### Task requirements
Copy each line from the entries that the word "Correct" appears in.

(Itemized modification records)
▼▼▼

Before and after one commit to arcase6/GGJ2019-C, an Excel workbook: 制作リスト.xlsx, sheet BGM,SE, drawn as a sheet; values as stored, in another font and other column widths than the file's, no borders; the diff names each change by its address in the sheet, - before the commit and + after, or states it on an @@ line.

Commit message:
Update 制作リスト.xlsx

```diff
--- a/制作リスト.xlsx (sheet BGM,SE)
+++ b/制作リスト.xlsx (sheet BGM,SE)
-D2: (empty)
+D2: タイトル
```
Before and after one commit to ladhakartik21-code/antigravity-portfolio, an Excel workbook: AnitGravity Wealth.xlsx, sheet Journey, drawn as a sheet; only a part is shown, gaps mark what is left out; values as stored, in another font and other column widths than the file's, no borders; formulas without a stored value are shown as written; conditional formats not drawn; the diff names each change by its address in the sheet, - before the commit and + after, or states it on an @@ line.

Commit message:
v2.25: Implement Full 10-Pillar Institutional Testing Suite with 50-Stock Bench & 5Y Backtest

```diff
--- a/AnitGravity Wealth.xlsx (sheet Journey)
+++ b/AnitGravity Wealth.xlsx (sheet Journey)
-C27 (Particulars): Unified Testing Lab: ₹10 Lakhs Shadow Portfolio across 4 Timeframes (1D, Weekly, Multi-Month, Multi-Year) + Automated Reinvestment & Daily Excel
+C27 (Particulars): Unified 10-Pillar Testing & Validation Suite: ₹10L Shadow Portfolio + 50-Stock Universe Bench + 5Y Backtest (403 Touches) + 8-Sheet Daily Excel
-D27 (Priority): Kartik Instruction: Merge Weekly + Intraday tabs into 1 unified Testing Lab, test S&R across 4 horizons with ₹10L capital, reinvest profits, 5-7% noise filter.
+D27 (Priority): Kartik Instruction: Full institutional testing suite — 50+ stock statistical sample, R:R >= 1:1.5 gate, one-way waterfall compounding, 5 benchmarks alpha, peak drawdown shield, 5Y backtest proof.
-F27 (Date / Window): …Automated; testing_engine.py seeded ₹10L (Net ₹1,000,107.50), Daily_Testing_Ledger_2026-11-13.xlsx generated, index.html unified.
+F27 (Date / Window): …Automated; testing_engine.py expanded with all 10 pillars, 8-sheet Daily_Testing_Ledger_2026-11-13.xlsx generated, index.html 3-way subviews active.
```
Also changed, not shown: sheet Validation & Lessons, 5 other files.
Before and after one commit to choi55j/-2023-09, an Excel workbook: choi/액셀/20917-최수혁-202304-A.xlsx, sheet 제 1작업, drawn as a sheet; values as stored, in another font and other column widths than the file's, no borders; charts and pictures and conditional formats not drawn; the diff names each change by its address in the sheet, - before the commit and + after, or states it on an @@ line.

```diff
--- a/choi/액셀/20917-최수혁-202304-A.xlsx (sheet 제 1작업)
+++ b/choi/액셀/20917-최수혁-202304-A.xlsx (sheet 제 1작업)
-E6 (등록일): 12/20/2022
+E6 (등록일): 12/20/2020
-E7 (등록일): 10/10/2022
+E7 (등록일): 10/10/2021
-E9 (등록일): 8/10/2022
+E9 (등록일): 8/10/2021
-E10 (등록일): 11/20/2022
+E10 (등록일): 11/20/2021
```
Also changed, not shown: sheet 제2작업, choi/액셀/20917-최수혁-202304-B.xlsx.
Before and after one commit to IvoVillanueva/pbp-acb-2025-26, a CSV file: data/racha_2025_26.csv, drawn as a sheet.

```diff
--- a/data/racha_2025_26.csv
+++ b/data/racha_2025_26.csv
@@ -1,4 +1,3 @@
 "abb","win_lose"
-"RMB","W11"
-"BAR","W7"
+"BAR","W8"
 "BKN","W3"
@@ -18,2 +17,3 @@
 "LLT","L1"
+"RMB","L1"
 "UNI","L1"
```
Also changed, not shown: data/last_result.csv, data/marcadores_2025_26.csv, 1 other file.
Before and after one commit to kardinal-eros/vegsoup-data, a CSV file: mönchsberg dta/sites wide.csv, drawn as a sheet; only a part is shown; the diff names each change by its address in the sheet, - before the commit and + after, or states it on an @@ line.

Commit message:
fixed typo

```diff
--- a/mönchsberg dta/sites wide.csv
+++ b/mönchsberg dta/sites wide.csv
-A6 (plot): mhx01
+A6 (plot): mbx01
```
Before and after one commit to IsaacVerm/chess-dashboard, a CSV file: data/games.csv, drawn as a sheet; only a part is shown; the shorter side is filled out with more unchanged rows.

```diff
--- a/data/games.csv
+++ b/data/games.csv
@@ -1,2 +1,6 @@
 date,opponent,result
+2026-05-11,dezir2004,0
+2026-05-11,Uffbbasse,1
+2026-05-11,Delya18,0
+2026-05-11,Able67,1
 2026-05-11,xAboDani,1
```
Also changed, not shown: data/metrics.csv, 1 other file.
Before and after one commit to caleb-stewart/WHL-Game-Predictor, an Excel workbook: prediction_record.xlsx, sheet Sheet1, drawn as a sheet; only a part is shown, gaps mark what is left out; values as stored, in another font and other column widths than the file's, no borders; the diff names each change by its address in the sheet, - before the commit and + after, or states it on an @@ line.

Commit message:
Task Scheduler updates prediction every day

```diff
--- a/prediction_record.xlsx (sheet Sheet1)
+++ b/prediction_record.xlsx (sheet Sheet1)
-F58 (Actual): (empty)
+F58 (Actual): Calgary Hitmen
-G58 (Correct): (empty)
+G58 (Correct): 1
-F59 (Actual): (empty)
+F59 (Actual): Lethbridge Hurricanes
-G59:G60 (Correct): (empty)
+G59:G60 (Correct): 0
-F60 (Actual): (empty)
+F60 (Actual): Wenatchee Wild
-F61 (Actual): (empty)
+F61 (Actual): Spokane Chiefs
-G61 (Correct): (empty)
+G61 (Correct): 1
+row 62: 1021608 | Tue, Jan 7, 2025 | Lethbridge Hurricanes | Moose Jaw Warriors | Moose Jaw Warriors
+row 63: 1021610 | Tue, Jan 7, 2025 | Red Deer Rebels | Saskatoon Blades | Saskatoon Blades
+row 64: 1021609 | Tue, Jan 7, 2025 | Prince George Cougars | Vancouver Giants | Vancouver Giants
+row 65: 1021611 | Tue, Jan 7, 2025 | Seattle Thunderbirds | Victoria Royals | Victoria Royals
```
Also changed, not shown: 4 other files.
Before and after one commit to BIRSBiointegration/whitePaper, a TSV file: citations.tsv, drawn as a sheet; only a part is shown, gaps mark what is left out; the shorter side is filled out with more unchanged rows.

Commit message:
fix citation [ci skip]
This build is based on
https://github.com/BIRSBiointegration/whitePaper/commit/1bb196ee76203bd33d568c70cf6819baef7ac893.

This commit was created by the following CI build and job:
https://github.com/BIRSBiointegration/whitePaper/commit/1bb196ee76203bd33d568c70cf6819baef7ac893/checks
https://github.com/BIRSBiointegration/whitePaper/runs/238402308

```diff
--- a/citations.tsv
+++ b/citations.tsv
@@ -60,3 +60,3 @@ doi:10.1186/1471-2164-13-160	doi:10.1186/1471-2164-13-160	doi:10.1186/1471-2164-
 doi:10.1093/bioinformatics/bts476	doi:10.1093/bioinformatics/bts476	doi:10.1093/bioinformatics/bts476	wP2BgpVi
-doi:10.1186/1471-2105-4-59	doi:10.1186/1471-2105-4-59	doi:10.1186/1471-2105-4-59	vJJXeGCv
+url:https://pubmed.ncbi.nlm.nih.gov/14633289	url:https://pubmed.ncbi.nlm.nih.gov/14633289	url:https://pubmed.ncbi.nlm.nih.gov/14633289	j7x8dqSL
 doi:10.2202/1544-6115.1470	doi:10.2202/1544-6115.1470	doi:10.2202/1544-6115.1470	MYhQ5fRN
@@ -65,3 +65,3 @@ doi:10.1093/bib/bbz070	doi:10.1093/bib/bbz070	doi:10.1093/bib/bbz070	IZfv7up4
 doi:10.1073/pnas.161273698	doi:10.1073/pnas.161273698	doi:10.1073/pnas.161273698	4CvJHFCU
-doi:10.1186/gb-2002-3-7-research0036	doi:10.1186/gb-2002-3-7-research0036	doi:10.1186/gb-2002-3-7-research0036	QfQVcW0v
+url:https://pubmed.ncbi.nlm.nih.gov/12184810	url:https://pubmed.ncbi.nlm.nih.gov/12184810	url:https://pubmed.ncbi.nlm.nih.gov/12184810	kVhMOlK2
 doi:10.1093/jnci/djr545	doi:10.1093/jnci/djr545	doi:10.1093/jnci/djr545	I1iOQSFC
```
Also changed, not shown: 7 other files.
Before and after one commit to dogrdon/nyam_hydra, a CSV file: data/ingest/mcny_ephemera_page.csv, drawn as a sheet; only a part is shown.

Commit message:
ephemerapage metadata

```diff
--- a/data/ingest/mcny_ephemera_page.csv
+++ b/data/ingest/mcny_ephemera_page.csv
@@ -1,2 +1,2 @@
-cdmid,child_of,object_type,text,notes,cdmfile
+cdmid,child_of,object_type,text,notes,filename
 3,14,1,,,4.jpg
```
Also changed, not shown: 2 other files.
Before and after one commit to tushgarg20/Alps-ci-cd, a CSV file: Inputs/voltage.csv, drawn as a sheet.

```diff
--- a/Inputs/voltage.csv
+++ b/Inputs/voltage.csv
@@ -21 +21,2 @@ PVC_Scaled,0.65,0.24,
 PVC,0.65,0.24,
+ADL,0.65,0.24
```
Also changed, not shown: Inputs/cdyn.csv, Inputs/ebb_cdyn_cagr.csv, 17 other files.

▲▲▲

### Solution
-G58 (Correct): (empty)
+G58 (Correct): 1
-G59:G60 (Correct): (empty)
+G59:G60 (Correct): 0
-G61 (Correct): (empty)
+G61 (Correct): 1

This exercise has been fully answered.